Thomas Graves, 1st Baron Graves
|Born||23 October 1725|
|Died||9 February 1802 (aged 76)|
|Allegiance||Kingdom of Great Britain|
|Commands held||North American Station|
|Battles/wars||Seven Years' War|
American War of Independence
French Revolutionary Wars
Admiral Thomas Graves, 1st Baron Graves, KB (23 October 1725 – 9 February 1802) was a British officer of the Royal Navy and a colonial official. He served in the Seven Years' War and the American War of Independence. He was also the Commodore-Governor of Newfoundland for a period of time.
Born in England in October 1725, Graves was the second son of Rear-Admiral Thomas Graves of Thanckes in Cornwall.
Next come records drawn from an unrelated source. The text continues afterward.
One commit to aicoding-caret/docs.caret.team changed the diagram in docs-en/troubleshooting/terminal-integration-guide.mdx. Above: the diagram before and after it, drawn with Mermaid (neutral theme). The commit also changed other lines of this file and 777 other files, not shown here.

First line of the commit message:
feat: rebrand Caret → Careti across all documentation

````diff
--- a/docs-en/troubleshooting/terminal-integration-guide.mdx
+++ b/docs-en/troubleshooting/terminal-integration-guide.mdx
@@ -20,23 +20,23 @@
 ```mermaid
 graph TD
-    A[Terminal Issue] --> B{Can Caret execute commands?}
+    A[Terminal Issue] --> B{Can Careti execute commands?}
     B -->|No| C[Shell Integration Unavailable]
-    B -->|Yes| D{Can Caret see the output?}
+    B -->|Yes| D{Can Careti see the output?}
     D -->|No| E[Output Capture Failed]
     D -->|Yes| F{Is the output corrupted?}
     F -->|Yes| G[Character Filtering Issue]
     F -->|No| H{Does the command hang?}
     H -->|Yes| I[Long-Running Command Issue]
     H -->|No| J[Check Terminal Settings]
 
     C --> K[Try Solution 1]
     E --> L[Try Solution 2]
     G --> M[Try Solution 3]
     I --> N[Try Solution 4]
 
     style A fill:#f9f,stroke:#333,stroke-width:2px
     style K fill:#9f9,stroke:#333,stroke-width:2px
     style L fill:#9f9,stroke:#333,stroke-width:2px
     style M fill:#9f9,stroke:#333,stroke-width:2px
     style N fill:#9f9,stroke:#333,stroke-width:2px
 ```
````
Graves' first military experience was as a volunteer with Commodore Henry Medley's crew around 1740. He was promoted to lieutenant in 1743, and captain in 1755. In the first year of the Seven Years' War, Graves failed to confront a French ship which gave challenge. He was tried by court-martial for not engaging his ship, and reprimanded. Graves became Commodore-Governor of Newfoundland in 1761 and given the duty of convoying the seasonal fishing fleet from England to the island. In 1762 he learned that French ships had captured St. John's. Graves, Admiral Alexander Colville and Colonel William Amherst retook the port city.
With the end of the Seven Years' War, Labrador came under his responsibility as French fishing fleets returned to the French Shore and St. Pierre and Miquelon. Graves strictly enforced the treaties to the extent that the French government protested. Graves' governorship ended in 1764. He returned to active service during the American War of Independence and became commander-in-chief of the North American Squadron in 1781. when Mariot Arbuthnot returned home.
During the American Revolution, his fleet was defeated by the Comte de Grasse in the Battle of the Chesapeake at the mouth of Chesapeake Bay on 5 September 1781, leading to the surrender of Lord Cornwallis at Yorktown.
In September 1782, a fleet under his command was caught in a violent storm off the banks of Newfoundland. The captured French ships from the Battle of the Saintes Ville de Paris (110 guns) and HMS Glorieux (74 guns), and the British ships HMS Ramillies (74 guns) and Centaur (74 guns) foundered, along with other merchant ships, with the loss of 3,500 lives. In 1786 Graves became Commander-in-Chief, Plymouth.
With the French Revolutionary Wars, Graves was second in command to Admiral Richard Howe at the British victory over the French at the Battle of the Glorious First of June 1794. Graves became a full admiral and was awarded an Irish peerage as Baron Graves, of Gravesend in the County of Londonderry.
Lord Graves married Elizabeth, daughter of William Peere Williams, in 1771. The couple had a son, Thomas, in 1775. Following several battle injuries, Graves retired to his Devon estate in 1794, and died in February 1802, aged 76.